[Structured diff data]
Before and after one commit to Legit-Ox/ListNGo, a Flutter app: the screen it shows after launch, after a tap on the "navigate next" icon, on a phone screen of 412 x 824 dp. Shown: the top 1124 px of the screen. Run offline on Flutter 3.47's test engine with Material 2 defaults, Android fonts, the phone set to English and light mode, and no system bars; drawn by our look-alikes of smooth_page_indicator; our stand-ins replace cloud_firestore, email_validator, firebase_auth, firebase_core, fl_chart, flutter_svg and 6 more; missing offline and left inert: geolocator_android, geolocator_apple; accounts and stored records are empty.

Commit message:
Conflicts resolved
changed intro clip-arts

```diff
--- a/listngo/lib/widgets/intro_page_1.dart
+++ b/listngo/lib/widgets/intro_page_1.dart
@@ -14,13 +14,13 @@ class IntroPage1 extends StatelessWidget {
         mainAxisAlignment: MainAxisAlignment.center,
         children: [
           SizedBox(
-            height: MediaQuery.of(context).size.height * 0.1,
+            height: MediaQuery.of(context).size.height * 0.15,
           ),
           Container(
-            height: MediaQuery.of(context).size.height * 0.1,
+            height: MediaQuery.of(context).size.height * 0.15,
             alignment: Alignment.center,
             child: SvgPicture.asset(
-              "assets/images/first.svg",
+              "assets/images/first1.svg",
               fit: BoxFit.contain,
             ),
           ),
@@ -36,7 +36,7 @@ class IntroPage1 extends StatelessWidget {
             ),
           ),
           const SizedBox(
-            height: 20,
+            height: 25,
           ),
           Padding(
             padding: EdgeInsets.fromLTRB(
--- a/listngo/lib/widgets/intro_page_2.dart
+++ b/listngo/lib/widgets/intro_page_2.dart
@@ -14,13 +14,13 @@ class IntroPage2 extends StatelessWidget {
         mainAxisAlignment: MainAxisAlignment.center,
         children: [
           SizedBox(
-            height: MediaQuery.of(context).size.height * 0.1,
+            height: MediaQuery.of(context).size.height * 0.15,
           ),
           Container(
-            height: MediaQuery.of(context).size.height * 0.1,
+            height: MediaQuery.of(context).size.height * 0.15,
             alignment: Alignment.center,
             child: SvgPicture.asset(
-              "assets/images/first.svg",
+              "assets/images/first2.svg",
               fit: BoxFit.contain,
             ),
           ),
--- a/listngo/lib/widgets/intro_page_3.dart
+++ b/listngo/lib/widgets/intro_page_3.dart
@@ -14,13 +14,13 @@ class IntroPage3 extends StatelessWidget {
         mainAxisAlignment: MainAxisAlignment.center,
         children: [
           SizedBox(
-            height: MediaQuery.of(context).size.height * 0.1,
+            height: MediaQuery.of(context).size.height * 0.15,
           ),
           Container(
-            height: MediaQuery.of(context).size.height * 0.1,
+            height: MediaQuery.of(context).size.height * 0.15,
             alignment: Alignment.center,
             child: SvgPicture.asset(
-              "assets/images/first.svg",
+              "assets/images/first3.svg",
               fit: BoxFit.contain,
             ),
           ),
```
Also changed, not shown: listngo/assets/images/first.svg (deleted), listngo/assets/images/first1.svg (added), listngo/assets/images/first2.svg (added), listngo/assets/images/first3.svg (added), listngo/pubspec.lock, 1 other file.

...

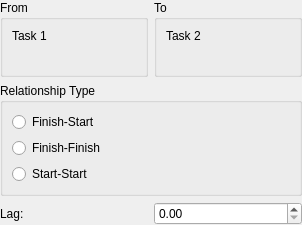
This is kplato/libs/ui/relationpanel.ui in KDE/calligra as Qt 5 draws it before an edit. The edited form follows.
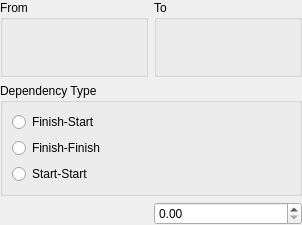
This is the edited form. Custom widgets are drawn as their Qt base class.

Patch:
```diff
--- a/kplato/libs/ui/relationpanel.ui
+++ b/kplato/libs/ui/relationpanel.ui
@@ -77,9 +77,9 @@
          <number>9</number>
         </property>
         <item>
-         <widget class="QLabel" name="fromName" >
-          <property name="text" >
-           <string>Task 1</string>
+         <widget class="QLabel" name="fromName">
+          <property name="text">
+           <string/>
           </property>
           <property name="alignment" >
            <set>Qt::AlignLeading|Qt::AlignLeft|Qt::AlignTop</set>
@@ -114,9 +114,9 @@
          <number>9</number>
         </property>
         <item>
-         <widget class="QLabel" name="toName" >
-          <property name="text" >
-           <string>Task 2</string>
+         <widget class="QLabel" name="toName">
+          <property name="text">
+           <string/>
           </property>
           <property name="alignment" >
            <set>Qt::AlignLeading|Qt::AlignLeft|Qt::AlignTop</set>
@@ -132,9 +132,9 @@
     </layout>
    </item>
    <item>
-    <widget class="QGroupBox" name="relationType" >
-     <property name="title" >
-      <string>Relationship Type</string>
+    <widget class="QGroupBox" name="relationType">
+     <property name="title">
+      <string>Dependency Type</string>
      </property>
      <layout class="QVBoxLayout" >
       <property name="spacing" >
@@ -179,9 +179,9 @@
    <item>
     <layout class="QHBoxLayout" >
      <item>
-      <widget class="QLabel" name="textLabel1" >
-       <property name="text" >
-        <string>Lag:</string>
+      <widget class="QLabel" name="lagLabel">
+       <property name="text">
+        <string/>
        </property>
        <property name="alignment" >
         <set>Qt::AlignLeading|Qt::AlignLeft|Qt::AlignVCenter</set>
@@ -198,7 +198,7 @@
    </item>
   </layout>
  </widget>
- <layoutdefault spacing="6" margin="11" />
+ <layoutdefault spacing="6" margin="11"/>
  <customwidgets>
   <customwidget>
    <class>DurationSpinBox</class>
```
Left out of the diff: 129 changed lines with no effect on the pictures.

TASK INSTRUCTIONS »
Within the entries, find all lines that contain "string" and copy each one.

ANSWER BOX »
-           <string>Task 1</string>
+           <string/>
-           <string>Task 2</string>
+           <string/>
-      <string>Relationship Type</string>
+      <string>Dependency Type</string>
-        <string>Lag:</string>
+        <string/>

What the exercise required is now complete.